◆ EXERCISE DESCRIPTION
Pull every line containing the word "placeholder" out of the material below.
==*==
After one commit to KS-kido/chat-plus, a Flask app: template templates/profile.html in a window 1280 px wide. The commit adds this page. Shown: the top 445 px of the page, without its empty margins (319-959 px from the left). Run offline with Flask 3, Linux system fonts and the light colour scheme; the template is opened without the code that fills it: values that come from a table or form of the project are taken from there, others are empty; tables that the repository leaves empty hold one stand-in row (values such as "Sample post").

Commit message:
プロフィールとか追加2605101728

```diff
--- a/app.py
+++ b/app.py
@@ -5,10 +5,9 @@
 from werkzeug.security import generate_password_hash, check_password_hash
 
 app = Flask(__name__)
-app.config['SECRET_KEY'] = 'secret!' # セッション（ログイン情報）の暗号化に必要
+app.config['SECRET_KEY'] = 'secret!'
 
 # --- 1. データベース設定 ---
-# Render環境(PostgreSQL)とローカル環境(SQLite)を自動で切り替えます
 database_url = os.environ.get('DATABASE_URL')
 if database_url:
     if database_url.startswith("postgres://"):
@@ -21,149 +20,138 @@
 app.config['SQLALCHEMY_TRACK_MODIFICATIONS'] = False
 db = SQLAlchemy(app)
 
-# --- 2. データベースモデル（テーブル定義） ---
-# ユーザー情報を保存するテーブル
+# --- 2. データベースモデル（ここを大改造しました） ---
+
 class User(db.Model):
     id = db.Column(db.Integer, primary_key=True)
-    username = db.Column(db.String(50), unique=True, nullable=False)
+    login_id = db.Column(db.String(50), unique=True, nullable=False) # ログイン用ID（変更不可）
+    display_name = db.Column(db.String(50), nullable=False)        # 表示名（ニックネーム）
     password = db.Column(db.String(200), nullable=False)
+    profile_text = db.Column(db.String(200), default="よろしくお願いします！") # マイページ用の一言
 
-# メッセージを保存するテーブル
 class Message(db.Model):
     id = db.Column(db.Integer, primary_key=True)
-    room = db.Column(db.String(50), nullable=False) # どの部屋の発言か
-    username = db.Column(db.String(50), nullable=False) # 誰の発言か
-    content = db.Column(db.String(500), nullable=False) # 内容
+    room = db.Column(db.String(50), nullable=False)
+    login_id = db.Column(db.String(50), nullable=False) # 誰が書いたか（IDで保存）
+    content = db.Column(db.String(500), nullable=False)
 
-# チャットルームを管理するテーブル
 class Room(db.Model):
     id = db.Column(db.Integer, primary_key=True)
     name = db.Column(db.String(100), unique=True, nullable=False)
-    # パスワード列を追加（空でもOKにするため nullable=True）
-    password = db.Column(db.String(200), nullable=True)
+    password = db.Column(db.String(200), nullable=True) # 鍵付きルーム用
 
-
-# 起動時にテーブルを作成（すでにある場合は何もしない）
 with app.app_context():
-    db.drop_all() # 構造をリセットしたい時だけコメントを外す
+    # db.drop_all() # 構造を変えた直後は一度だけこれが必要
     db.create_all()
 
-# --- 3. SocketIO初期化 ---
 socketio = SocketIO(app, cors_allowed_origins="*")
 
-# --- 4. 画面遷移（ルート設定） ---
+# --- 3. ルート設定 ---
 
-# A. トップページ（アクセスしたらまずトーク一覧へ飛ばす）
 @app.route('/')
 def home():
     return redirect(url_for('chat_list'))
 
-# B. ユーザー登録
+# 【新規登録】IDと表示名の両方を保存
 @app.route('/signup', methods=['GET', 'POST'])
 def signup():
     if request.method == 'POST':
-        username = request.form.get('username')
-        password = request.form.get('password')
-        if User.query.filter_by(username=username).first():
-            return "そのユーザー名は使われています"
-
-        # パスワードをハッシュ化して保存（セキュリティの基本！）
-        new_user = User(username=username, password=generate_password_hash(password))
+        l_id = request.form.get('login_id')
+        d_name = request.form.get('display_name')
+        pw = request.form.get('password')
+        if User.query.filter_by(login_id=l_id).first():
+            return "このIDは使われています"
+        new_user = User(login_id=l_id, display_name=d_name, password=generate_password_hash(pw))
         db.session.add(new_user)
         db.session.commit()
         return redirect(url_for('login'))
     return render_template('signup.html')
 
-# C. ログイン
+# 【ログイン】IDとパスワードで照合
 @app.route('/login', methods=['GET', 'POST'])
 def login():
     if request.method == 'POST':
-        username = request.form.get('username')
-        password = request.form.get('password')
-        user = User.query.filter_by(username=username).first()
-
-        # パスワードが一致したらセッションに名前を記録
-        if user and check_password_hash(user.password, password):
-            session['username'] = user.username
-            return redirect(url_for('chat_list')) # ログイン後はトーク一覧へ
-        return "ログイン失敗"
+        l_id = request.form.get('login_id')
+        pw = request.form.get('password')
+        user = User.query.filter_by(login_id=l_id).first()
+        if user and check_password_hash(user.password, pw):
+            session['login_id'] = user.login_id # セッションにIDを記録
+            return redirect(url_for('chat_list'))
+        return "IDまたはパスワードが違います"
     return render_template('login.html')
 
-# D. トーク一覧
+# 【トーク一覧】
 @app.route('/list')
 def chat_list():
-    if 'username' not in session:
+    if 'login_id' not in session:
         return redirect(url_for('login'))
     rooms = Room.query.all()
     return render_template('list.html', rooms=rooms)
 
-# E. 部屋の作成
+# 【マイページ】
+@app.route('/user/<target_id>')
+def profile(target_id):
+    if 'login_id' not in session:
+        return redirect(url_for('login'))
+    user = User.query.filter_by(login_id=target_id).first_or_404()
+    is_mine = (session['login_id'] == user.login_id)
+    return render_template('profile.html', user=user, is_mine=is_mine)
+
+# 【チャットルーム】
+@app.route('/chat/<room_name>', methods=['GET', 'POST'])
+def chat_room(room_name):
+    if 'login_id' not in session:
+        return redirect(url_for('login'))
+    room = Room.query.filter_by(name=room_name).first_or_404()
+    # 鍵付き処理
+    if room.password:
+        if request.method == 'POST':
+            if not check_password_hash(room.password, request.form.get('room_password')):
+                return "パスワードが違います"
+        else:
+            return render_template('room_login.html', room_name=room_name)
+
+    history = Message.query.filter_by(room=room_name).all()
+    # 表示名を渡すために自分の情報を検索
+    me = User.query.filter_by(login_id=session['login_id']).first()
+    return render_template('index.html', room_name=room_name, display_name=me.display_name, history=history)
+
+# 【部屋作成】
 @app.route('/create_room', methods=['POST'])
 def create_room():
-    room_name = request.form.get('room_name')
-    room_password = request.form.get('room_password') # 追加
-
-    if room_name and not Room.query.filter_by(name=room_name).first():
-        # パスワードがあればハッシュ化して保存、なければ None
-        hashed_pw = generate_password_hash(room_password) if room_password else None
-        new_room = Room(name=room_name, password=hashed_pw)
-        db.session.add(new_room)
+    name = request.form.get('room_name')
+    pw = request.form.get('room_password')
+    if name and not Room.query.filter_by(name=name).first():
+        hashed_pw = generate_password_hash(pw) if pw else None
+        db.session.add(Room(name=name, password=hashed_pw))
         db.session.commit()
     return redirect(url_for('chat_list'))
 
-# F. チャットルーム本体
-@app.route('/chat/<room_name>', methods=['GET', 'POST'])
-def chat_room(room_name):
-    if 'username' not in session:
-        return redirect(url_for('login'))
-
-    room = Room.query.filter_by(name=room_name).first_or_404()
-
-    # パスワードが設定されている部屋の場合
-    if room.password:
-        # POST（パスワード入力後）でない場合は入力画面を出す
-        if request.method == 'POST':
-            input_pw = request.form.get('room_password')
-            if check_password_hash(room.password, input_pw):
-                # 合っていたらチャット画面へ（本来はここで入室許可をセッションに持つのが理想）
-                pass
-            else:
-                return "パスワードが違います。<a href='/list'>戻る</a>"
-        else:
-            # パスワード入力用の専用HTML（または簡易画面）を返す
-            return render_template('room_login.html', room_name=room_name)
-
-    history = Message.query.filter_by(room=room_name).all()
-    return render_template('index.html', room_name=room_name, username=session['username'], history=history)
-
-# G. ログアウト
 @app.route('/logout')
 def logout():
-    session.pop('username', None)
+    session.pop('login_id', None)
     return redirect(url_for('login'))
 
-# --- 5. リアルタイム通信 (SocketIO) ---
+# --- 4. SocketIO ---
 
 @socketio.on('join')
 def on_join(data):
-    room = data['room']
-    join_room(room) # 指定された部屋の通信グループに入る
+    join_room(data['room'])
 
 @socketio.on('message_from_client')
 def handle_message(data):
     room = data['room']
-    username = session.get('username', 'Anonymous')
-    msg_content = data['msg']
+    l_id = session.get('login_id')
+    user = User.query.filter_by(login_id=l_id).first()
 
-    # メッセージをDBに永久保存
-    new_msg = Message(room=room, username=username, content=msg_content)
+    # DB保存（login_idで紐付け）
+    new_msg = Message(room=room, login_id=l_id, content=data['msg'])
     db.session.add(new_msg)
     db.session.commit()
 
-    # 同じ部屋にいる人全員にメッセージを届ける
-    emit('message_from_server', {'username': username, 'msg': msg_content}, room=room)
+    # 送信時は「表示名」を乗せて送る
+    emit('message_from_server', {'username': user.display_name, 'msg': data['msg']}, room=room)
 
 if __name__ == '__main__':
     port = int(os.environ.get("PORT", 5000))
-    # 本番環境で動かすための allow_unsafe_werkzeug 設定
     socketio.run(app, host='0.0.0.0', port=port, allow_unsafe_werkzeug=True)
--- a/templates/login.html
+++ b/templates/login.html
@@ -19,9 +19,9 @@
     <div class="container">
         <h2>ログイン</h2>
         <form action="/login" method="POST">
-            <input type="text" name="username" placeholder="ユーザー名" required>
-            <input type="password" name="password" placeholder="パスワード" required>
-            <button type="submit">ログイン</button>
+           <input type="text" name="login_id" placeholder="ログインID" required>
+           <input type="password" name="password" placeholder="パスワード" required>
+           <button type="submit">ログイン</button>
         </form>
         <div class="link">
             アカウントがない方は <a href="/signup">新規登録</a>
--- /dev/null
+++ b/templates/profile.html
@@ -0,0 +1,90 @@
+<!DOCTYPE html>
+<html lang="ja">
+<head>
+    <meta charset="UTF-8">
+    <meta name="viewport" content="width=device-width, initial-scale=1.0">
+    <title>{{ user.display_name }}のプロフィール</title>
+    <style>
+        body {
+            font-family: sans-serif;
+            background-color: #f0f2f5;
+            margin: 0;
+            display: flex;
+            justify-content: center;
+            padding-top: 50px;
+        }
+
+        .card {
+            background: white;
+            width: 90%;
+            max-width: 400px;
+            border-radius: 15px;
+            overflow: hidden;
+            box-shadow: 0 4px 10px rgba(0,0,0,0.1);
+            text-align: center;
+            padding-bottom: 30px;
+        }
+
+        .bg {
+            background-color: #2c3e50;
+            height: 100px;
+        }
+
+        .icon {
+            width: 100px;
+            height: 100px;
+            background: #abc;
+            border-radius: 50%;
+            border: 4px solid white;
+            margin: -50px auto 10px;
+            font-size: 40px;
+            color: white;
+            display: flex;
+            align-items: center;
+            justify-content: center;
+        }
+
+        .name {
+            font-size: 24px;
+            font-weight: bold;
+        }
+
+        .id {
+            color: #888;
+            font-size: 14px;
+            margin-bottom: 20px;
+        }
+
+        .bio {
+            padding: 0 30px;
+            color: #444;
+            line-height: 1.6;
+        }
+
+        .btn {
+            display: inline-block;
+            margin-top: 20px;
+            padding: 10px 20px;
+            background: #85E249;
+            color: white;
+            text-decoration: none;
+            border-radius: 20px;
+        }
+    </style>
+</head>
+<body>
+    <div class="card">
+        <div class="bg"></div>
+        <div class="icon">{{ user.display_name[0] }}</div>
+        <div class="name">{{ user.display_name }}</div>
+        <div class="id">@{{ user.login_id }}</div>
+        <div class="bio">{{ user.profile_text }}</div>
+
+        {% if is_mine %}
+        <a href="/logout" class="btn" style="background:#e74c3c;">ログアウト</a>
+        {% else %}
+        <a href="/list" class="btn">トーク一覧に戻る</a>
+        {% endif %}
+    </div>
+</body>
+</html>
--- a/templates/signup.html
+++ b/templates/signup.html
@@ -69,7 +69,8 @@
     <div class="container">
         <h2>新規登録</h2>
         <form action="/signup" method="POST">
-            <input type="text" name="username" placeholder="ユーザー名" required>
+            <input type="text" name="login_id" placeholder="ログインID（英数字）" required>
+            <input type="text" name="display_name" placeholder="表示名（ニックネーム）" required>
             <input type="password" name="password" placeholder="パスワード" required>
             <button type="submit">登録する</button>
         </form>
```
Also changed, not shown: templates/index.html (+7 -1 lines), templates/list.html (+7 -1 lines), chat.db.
==*==
◆ ANSWER TO THE PROBLEM
-            <input type="text" name="username" placeholder="ユーザー名" required>
-            <input type="password" name="password" placeholder="パスワード" required>
+           <input type="text" name="login_id" placeholder="ログインID" required>
+           <input type="password" name="password" placeholder="パスワード" required>
-            <input type="text" name="username" placeholder="ユーザー名" required>
+            <input type="text" name="login_id" placeholder="ログインID（英数字）" required>
+            <input type="text" name="display_name" placeholder="表示名（ニックネーム）" required>
             <input type="password" name="password" placeholder="パスワード" required>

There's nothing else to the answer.